Through the attainment of transitional demands we can transform climate politics such that it is “politically unfeasible” for politicians not to make concessions. As a confrontational climate politics manifests with increasing confidence, the inaction that has so dominated the climate politics of the past must surely give way to the urgency that is desperately needed. It is almost as though the emergence of an emancipatory climate justice agenda is the beginning of a climate politics that is fit for purpose.
There is now no time left to repeat the failed strategies of the past. Maintaining unity is very important yet this must not come at the expense of effective strategic action against capitalist domination. However unless these forms of action are forthcoming then this discussion is largely academic. A revolutionary praxis that includes Climate Justice is desirable but until there are more manifestations it will remain difficult to envisage the viability of such a project in having substantial resonance with people.
In the past the climate movement had to focus on movement building in order to grow. It seems that its development must now be more qualitative than quantitative in order to keep pace with the radicalisation of those who already take part. What is desperately needed is for people to take forward the concept of radical direct action and push the envelope outside of anything that can be mistaken for militant lobbying. There is now a global movement that can manifest a significant amount of material action yet this potential will remain latent until people begin to see what they are doing within the context of collectivised strategies. As this movement coheres further we can better see our actions as part of the bigger picture. What is not needed is just more people telling us we need to act, only by taking personal responsibility to act immediately can we really hope to inspire others.
Climate Justice seems to inform a movement praxis that implies a level of militancy and radicalism few who rhetorically endorse it seem to recognise or act upon. When we talk about climate injustice, we are really talking about the burning of the Amazon, the desertification of sub-Saharan Africa, the collapse of human society around the world, the eventual extinction of all vertebrate life. When we talk about climate injustice we are really talking about planetary ecological genocide perpetrated by the rich against all life on earth. It is of benefit to all life for those of us who burden ourselves with the responsibility of confronting this to reconsider our level of commitment in attacking climate injustice. When urgency is viewed in the context of this confrontation, it no longer leads to paralysis but to a profound immediacy that could just spark the revolution we desire. We have 10 years left at the most, there is now no margin of error, so let’s get on with the hard work implementing strategies for planetary survival. Another world is still possible but only just…

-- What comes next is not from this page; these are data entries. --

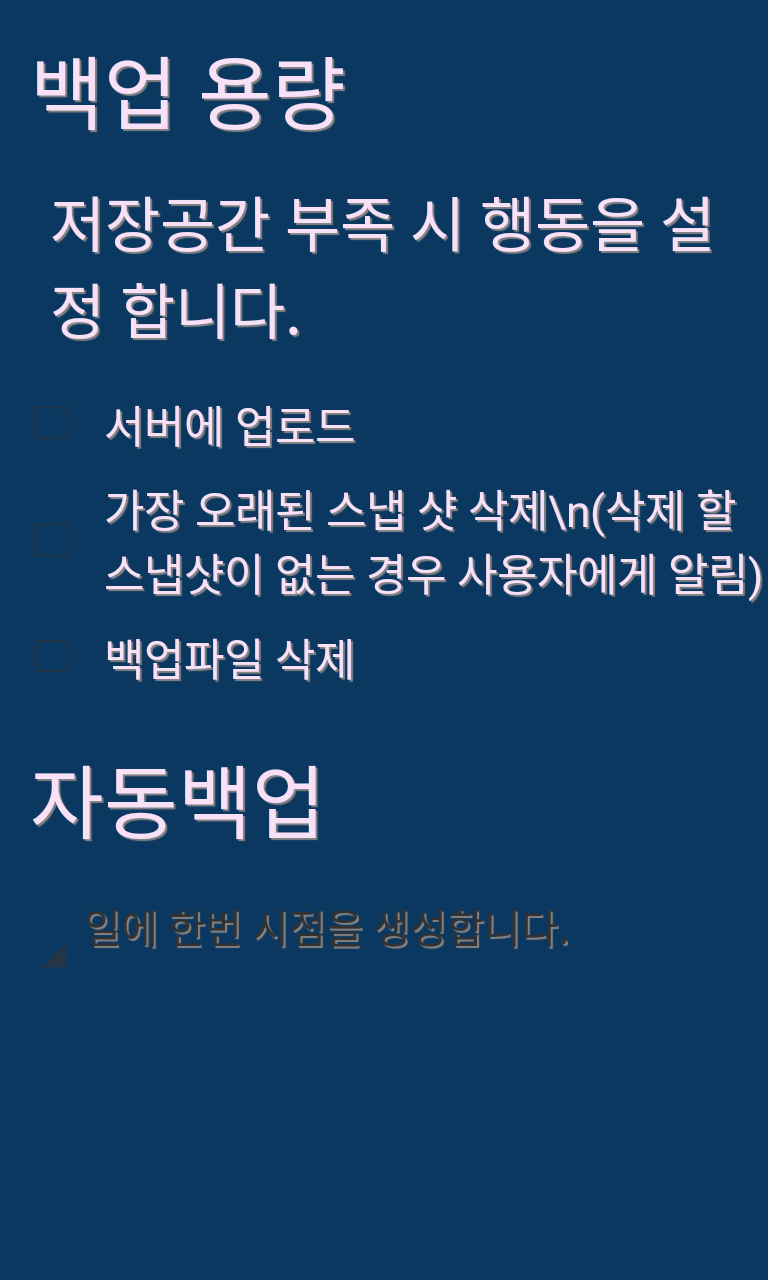
Repository: zzttt/LVM_BackupSol
Layout: TimeTraveler/res/layout/inflate_three.xml
An editor plug-in stored every save of this project. The layout is shown before and after the next save, followed by the edit.
It is drawn on a 768 x 1280 px phone screen (xhdpi) without system bars, with theme AppTheme; the app's code is not run.

Above is the layout before, as saved 2014-07-02 15:26:46.

After the next save:
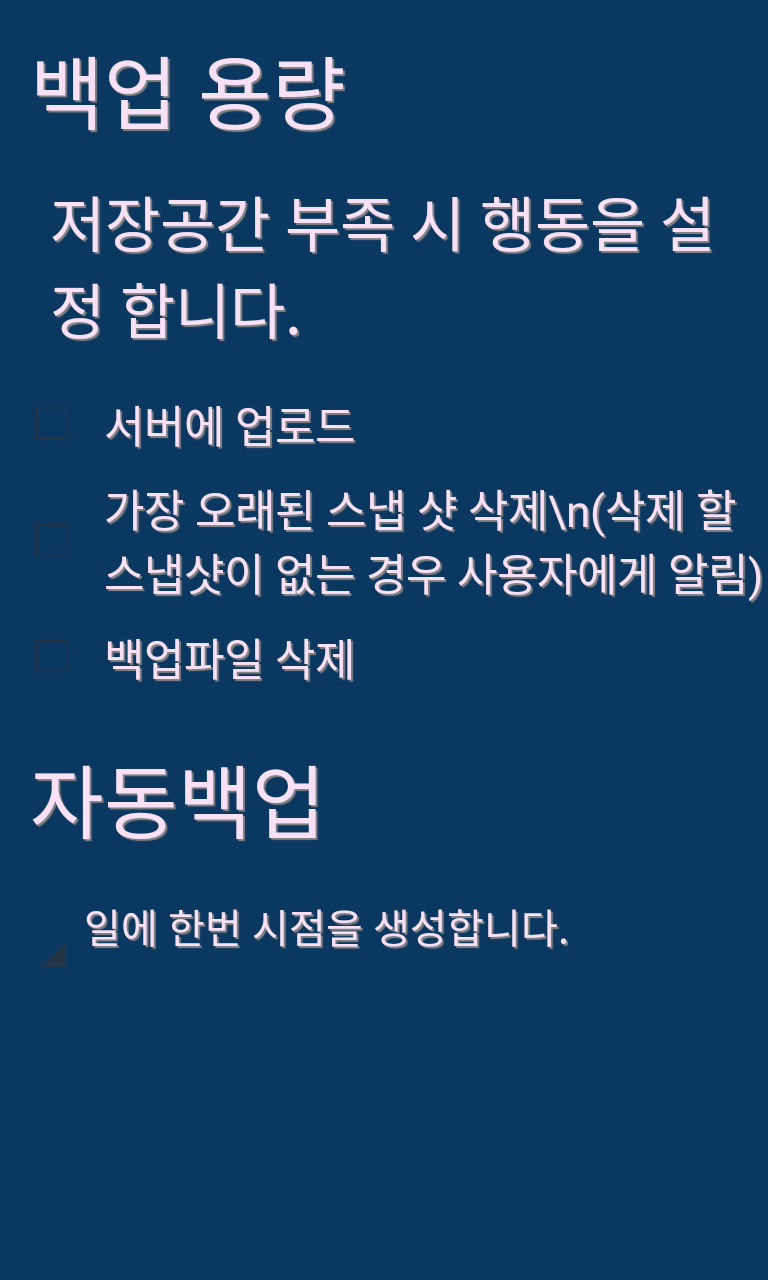
Saved 4 s later.
--- a/TimeTraveler/res/layout/inflate_three.xml
+++ b/TimeTraveler/res/layout/inflate_three.xml
@@ -24,11 +24,11 @@
                 android:layout_marginLeft="15dp"
                 android:layout_marginTop="15dp"
                 android:shadowColor="#848484"
-                android:textColor="#F8E0F7"
                 android:shadowDx="2"
                 android:shadowDy="2"
                 android:shadowRadius="0.01"
                 android:text="백업 용량"
+                android:textColor="#F8E0F7"
                 android:textSize="40sp" />
 
             <TextView
@@ -39,10 +39,10 @@
                 android:layout_marginTop="15dp"
                 android:shadowColor="#848484"
                 android:shadowDx="2"
-                android:textColor="#F8E0F7"
                 android:shadowDy="2"
                 android:shadowRadius="0.01"
                 android:text="저장공간 부족 시 행동을 설정 합니다."
+                android:textColor="#F8E0F7"
                 android:textSize="30sp" />
 
             <CheckBox
@@ -51,13 +51,13 @@
                 android:layout_height="wrap_content"
                 android:layout_marginBottom="10dp"
                 android:layout_marginLeft="10dp"
-                android:textColor="#F8E0F7"
                 android:paddingLeft="10dp"
                 android:shadowColor="#848484"
                 android:shadowDx="2"
                 android:shadowDy="2"
                 android:shadowRadius="0.01"
                 android:text="서버에 업로드"
+                android:textColor="#F8E0F7"
                 android:textSize="22sp" />
 
             <CheckBox
@@ -66,13 +66,13 @@
                 android:layout_height="wrap_content"
                 android:layout_marginBottom="10dp"
                 android:layout_marginLeft="10dp"
-                android:textColor="#F8E0F7"
                 android:paddingLeft="10dp"
                 android:shadowColor="#848484"
                 android:shadowDx="2"
                 android:shadowDy="2"
                 android:shadowRadius="0.01"
                 android:text="가장 오래된 스냅 샷 삭제\n(삭제 할 스냅샷이 없는 경우 사용자에게 알림)"
+                android:textColor="#F8E0F7"
                 android:textSize="22sp" />
 
             <CheckBox
@@ -83,11 +83,11 @@
                 android:layout_marginLeft="10dp"
                 android:paddingLeft="10dp"
                 android:shadowColor="#848484"
-                android:textColor="#F8E0F7"
                 android:shadowDx="2"
                 android:shadowDy="2"
                 android:shadowRadius="0.01"
                 android:text="백업파일 삭제"
+                android:textColor="#F8E0F7"
                 android:textSize="22sp" />
 
             <TextView
@@ -99,8 +99,8 @@
                 android:shadowDx="2"
                 android:shadowDy="2"
                 android:shadowRadius="0.01"
+                android:text="자동백업"
                 android:textColor="#F8E0F7"
-                android:text="자동백업"
                 android:textSize="40sp" />
 
             <RelativeLayout
@@ -115,13 +115,13 @@
                     android:layout_centerVertical="true"
                     android:layout_marginLeft="15dp"
                     android:layout_marginTop="20dp"
-                    android:textColor="#F8E0F7"
                     android:drawSelectorOnTop="true"
-                android:shadowColor="#848484"
-                android:shadowDx="2"
-                android:shadowDy="2"
-                android:shadowRadius="0.01"
-                    android:gravity="center_vertical" />
+                    android:gravity="center_vertical"
+                    android:shadowColor="#848484"
+                    android:shadowDx="2"
+                    android:shadowDy="2"
+                    android:shadowRadius="0.01"
+                    android:textColor="#F8E0F7" />
 
                 <TextView
                     android:layout_width="match_parent"
@@ -134,6 +134,7 @@
                     android:shadowDy="2"
                     android:shadowRadius="0.01"
                     android:text=" 일에 한번 시점을 생성합니다."
+                    android:textColor="#F8E0F7"
                     android:textSize="20sp" />
             </RelativeLayout>
         </LinearLayout>
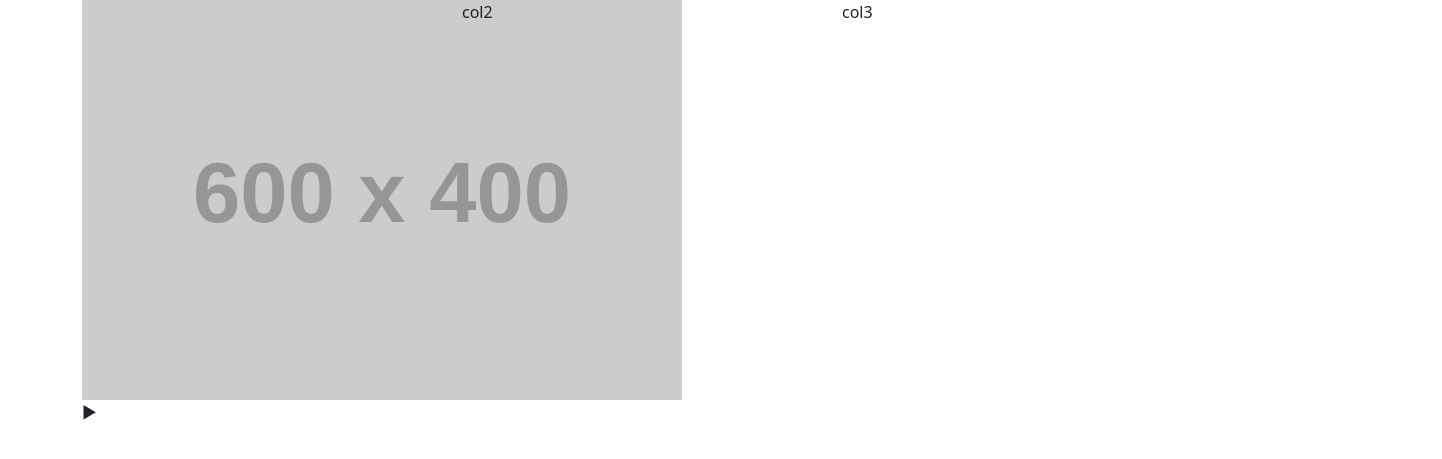
Repository: fbansept/ran4_24
Page: index.html
These files come from the project's save history. The page is drawn as it stood at one moment and after the next save; the edit follows.
The browser window is 1280 px wide. The page is 1280 px wide, then 1442 px, so the pictures cover 1442 px, including what lies to the right of the window. The pictures show the whole page.

Above is the page before, as saved 2024-10-14 11:20:48.

After the next save:
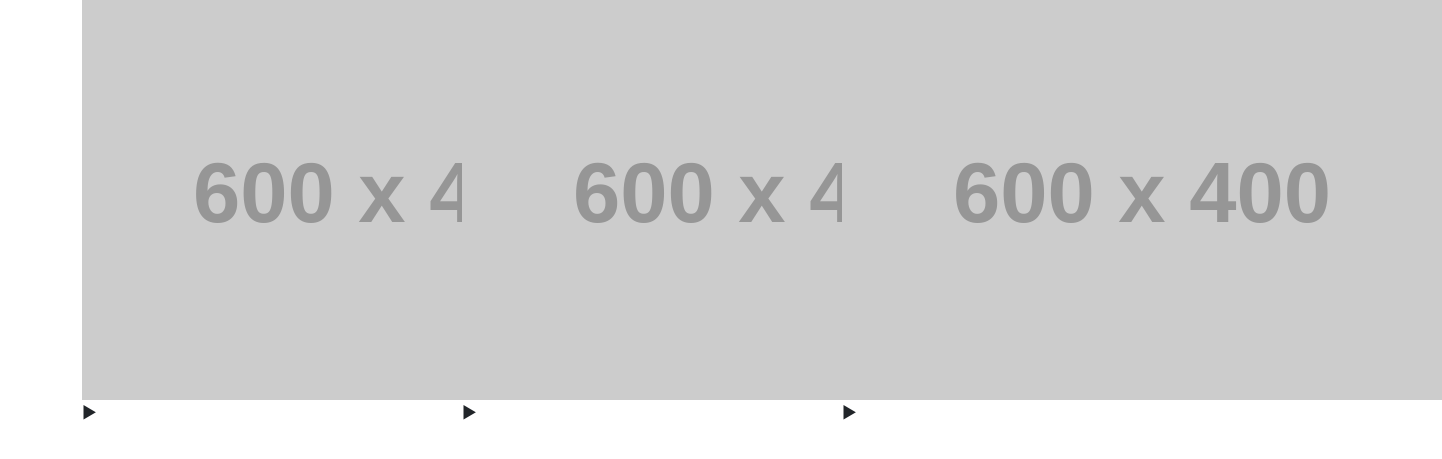
Saved 13 s later.
--- a/index.html
+++ b/index.html
@@ -26,8 +26,18 @@
             <div class="button">▶</div>
           </div>
         </article>
-        <article class="col">col2</article>
-        <article class="col">col3</article>
+        <article class="col">
+          <div>
+            <img src="https://placehold.co/600x400" />
+            <div class="button">▶</div>
+          </div>
+        </article>
+        <article class="col">
+          <div>
+            <img src="https://placehold.co/600x400" />
+            <div class="button">▶</div>
+          </div>
+        </article>
       </div>
     </main>
   </body>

Cochabamba, Bolivia, April 2010
What does climate change mean in Europe? – a discussion paper Climate Justice Action
Environmental crisis and the ambiguous postneoliberalising of nature Ulrich Brand Development dialogue no.51
Peoples Declaration from KlimaForum09
The climate crisis or the crisis of climate politics Andre Pusey & Bertie Russell
The crisis of crisis Parts 1& 2 Dysophia Publications
Dealing with distractions – Cop15 Zine
UK Camp for Climate Action political statements
Contours of climate justice Critical current no6
Open letter to from CJA Europe to Cochabamba Climate Justice Action
Are We Anywhere? Carbon, Capital and COP-15 – Shift magazine issue 5 Pascal Steven
Climate change is not an environmental issue Zine